Virtual Linux machine returns Kernel Panic error

1050 pts.
Tags:
Linux
Linux servers
Microsoft Windows Server 2003
Red Hat Enterprise Linux
RedHat
System Center Virtual Machine Manager
Virtual PC
We have an old red hat box here I am trying to virtualize with little success. I have the drives backup up and restored from backups to virtaul drvies using Acronis. I have done this in the past with windows and had no issues. However I am getting a kernel panic error when I try to boot the linux box up. The linux box is on a RAID, should I create a virtual drive for each RAID drive? and is it possible to make a RAID setup on a virtual machine? Currently I have two virtual drives, which is what the linux box sees only physical. I was reading about how you need to edit the lines in the linux machine to modify the mount/boot points, but don't have any idea how to do that. Any help or ideas would be wlecome.

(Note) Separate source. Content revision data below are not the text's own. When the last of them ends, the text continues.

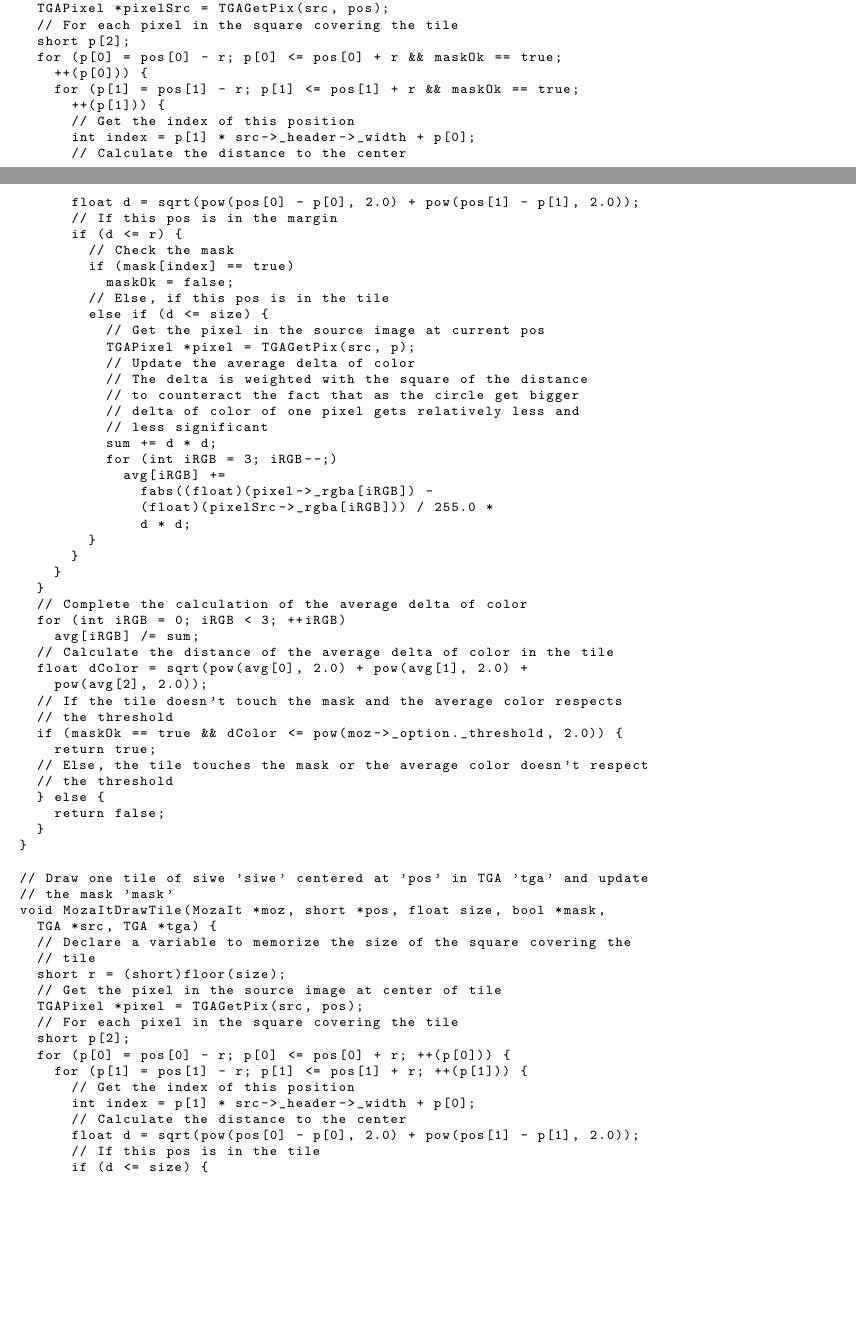
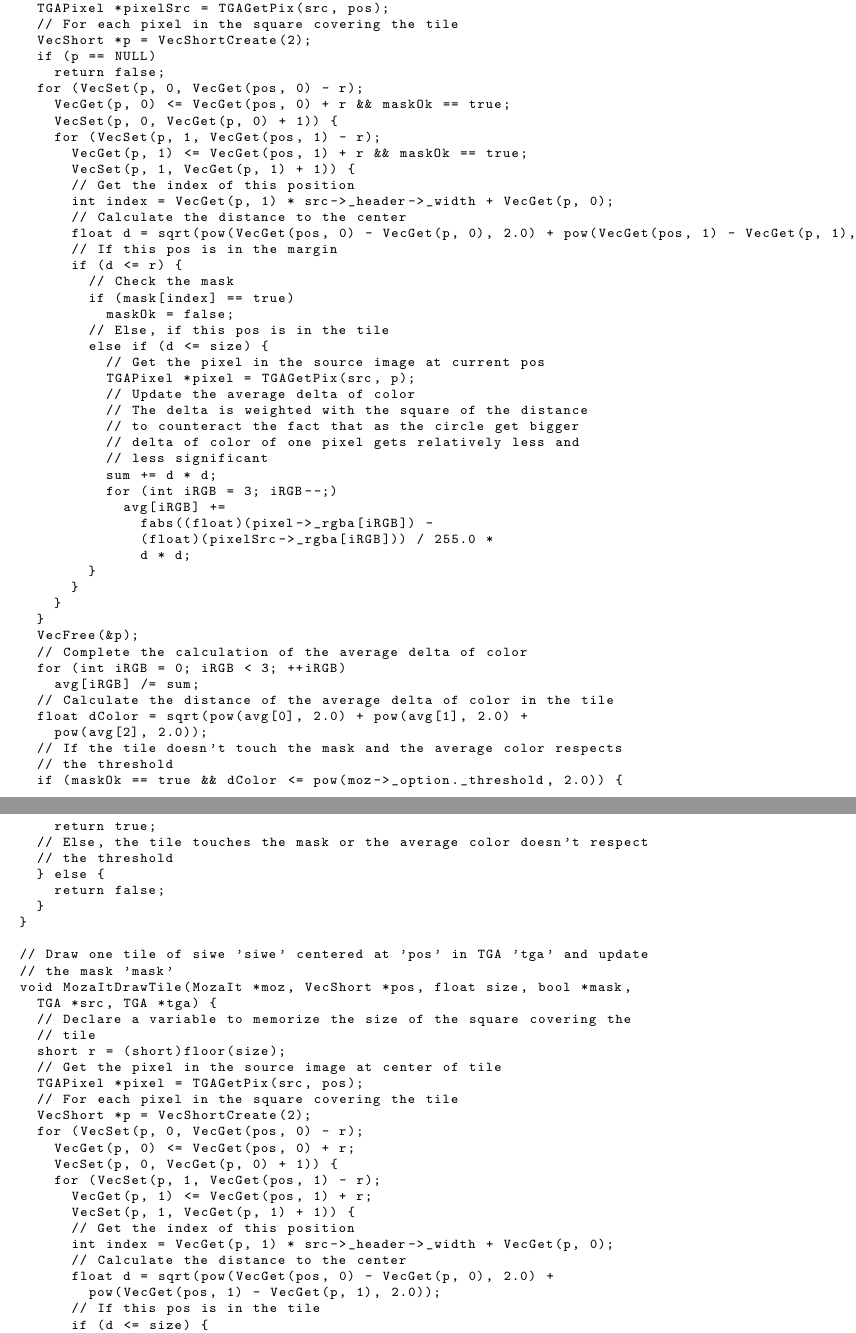
Before and after one commit to BayashiPascal/MozaIt, a LaTeX document (Doc/doc.tex): two parts of pages 7 and 8 of 28 before the commit and two parts of pages 8 and 9 of 28 after it, joined at a grey line, cut so that both start at the same text, the shorter picture padded with empty space. The pictures show the PDF file Doc/doc.pdf that the author committed with the source.

Commit message:
Add files via upload

```diff
--- a/Doc/doc.tex
+++ b/Doc/doc.tex
@@ -149,12 +149,12 @@ TGA* MozaItProcess(MozaIt *moz, TGA *src);
 // Check if a tile of siwe 'size' centered at 'pos' is possible for
 // image 'src' and mask 'mask'
 // Return true if possible, false else
-bool MozaItCheckPos(MozaIt *moz, short *pos, float size, bool *mask,
-  TGA *src);
+bool MozaItCheckPos(MozaIt *moz, VecShort *pos, float size,
+  bool *mask, TGA *src);
 
 // Draw one tile of siwe 'siwe' centered at 'pos' in TGA 'tga' and update
 // the mask 'mask'
-void MozaItDrawTile(MozaIt *moz, short *pos, float size, bool *mask,
+void MozaItDrawTile(MozaIt *moz, VecShort *pos, float size, bool *mask,
   TGA *src, TGA *tga);
 
 // ================ Functions implementation ====================
@@ -258,9 +258,11 @@ TGA* MozaItProcess(MozaIt *moz, TGA *src) {
   if (moz == NULL || src == NULL)
     return NULL;
   // Declare a variable to memorize the dimensions of the TGA
-  short dim[2];
-  dim[0] = src->_header->_width;
-  dim[1] = src->_header->_height;
+  VecShort *dim = VecShortCreate(2);
+  if (dim == NULL)
+    return NULL;
+  VecSet(dim, 0, src->_header->_width);
+  VecSet(dim, 1, src->_header->_height);
   // Declare a variable to memorize the background color
   TGAPixel *pixel = NULL;
   // Set the background color
@@ -279,5 +281,7 @@ TGA* MozaItProcess(MozaIt *moz, TGA *src) {
     // Stop here
+    VecFree(&dim);
     return NULL;
+  }
   // Create the result TGA
   TGA *tga = TGACreate(dim, pixel);
   // If we couldn't create the tga
@@ -285,3 +289,6 @@ TGA* MozaItProcess(MozaIt *moz, TGA *src) {
     // Stop here
+    VecFree(&dim);
+    TGAPixelFree(&pixel);
     return NULL;
+  }
   // Declare a variable to memorize pixels painted
@@ -289,8 +296,9 @@ TGA* MozaItProcess(MozaIt *moz, TGA *src) {
   // If we couldn't allocate memory for the mask
   if (mask == NULL) {
     // Free memory
-    TGAFreePixel(&pixel);
+    TGAPixelFree(&pixel);
     TGAFree(&tga);
+    VecFree(&dim);
     // Stop here
     return NULL;
   }
@@ -304,6 +312,7 @@ TGA* MozaItProcess(MozaIt *moz, TGA *src) {
     // Free memory
-    TGAFreePixel(&pixel);
+    TGAPixelFree(&pixel);
     TGAFree(&tga);
+    VecFree(&dim);
     // Stop here
     return NULL;
   }
@@ -334,8 +343,12 @@ TGA* MozaItProcess(MozaIt *moz, TGA *src) {
     // For each possible position of this tile
     // Step by 2 to speed up the process without decreasing the quality
     // of the result
-    short pos[2];
-    for (pos[axis[1]] = r; pos[axis[1]] <= dim[axis[1]] - r;
-      pos[axis[1]] += 2) {
-      for (pos[axis[0]] = r; pos[axis[0]] <= dim[axis[0]] - r;
-        pos[axis[0]] += 2) {
+    VecShort *pos = VecShortCreate(2);
+    if (pos == NULL) {
+      // Free memory
+      TGAPixelFree(&pixel);
+      TGAFree(&tga);
+      VecFree(&dim);
+      TGAPencilFree(&pen);
+      // Stop here
+      return NULL;
@@ -342,5 +362,6 @@ TGA* MozaItProcess(MozaIt *moz, TGA *src) {
         // Get the index of this position
-        int index = pos[1] * src->_header->_width + pos[0];
+        int index = VecGet(pos, 1) * src->_header->_width +
+          VecGet(pos, 0);
         // If this position is free
         if (mask[index] == false && MozaItCheckPos(moz, pos, size, mask, src) == true) {
           // Draw the tile
@@ -352,13 +374,14 @@ TGA* MozaItProcess(MozaIt *moz, TGA *src) {
         }
       }
     }
-    //printf("%d tiles of size %.3f\n", nbTile, size);
+    VecFree(&pos);
   }
   // Free memory
-  TGAFreePixel(&pixel);
+  TGAPixelFree(&pixel);
+  VecFree(&dim);
   free(mask);
   mask = NULL;
-  TGAFreePencil(&pen);
+  TGAPencilFree(&pen);
   // Return the result TGA
   return tga;
 }
@@ -366,7 +389,7 @@ TGA* MozaItProcess(MozaIt *moz, TGA *src) {
 // Check if a tile of radius 'size' centered at 'pos' is possible for
 // image 'src' and mask 'mask'
 // Return true if possible, false else
-bool MozaItCheckPos(MozaIt *moz, short *pos, float size, bool *mask,
+bool MozaItCheckPos(MozaIt *moz, VecShort *pos, float size, bool *mask,
   TGA *src) {
   // Declare a variable to memorize the size of the square covering the
   // tile
@@ -379,15 +402,19 @@ bool MozaItCheckPos(MozaIt *moz, short *pos, float size, bool *mask,
   // Get the pixel in the source image at center of tile
   TGAPixel *pixelSrc = TGAGetPix(src, pos);
   // For each pixel in the square covering the tile
-  short p[2];
-  for (p[0] = pos[0] - r; p[0] <= pos[0] + r && maskOk == true;
-    ++(p[0])) {
-    for (p[1] = pos[1] - r; p[1] <= pos[1] + r && maskOk == true;
-      ++(p[1])) {
+  VecShort *p = VecShortCreate(2);
+  if (p == NULL)
+    return false;
+  for (VecSet(p, 0, VecGet(pos, 0) - r);
+    VecGet(p, 0) <= VecGet(pos, 0) + r && maskOk == true;
+    VecSet(p, 0, VecGet(p, 0) + 1)) {
+    for (VecSet(p, 1, VecGet(pos, 1) - r);
+      VecGet(p, 1) <= VecGet(pos, 1) + r && maskOk == true;
+      VecSet(p, 1, VecGet(p, 1) + 1)) {
       // Get the index of this position
-      int index = p[1] * src->_header->_width + p[0];
+      int index = VecGet(p, 1) * src->_header->_width + VecGet(p, 0);
       // Calculate the distance to the center
-      float d = sqrt(pow(pos[0] - p[0], 2.0) + pow(pos[1] - p[1], 2.0));
+      float d = sqrt(pow(VecGet(pos, 0) - VecGet(p, 0), 2.0) + pow(VecGet(pos, 1) - VecGet(p, 1), 2.0));
       // If this pos is in the margin
       if (d <= r) {
         // Check the mask
@@ -412,6 +439,7 @@ bool MozaItCheckPos(MozaIt *moz, short *pos, float size, bool *mask,
       }
     }
   }
+  VecFree(&p);
   // Complete the calculation of the average delta of color
   for (int iRGB = 0; iRGB < 3; ++iRGB)
     avg[iRGB] /= sum;
@@ -431,7 +459,7 @@ bool MozaItCheckPos(MozaIt *moz, short *pos, float size, bool *mask,
 
 // Draw one tile of siwe 'siwe' centered at 'pos' in TGA 'tga' and update
 // the mask 'mask'
-void MozaItDrawTile(MozaIt *moz, short *pos, float size, bool *mask,
+void MozaItDrawTile(MozaIt *moz, VecShort *pos, float size, bool *mask,
   TGA *src, TGA *tga) {
   // Declare a variable to memorize the size of the square covering the
   // tile
@@ -439,13 +467,18 @@ void MozaItDrawTile(MozaIt *moz, short *pos, float size, bool *mask,
   // Get the pixel in the source image at center of tile
   TGAPixel *pixel = TGAGetPix(src, pos);
   // For each pixel in the square covering the tile
-  short p[2];
-  for (p[0] = pos[0] - r; p[0] <= pos[0] + r; ++(p[0])) {
-    for (p[1] = pos[1] - r; p[1] <= pos[1] + r; ++(p[1])) {
+  VecShort *p = VecShortCreate(2);
+  for (VecSet(p, 0, VecGet(pos, 0) - r);
+    VecGet(p, 0) <= VecGet(pos, 0) + r;
+    VecSet(p, 0, VecGet(p, 0) + 1)) {
+    for (VecSet(p, 1, VecGet(pos, 1) - r);
+      VecGet(p, 1) <= VecGet(pos, 1) + r;
+      VecSet(p, 1, VecGet(p, 1) + 1)) {
       // Get the index of this position
-      int index = p[1] * src->_header->_width + p[0];
+      int index = VecGet(p, 1) * src->_header->_width + VecGet(p, 0);
       // Calculate the distance to the center
-      float d = sqrt(pow(pos[0] - p[0], 2.0) + pow(pos[1] - p[1], 2.0));
+      float d = sqrt(pow(VecGet(pos, 0) - VecGet(p, 0), 2.0) +
+        pow(VecGet(pos, 1) - VecGet(p, 1), 2.0));
       // If this pos is in the tile
       if (d <= size) {
         // Get the pixel in the result image at current pos
```
Also changed, not shown: Doc/doc.pdf, Doc/doc.tex (34 more changed lines).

Software/Hardware used:
server2003 linux red hat virtual pc 2007

Answer Wiki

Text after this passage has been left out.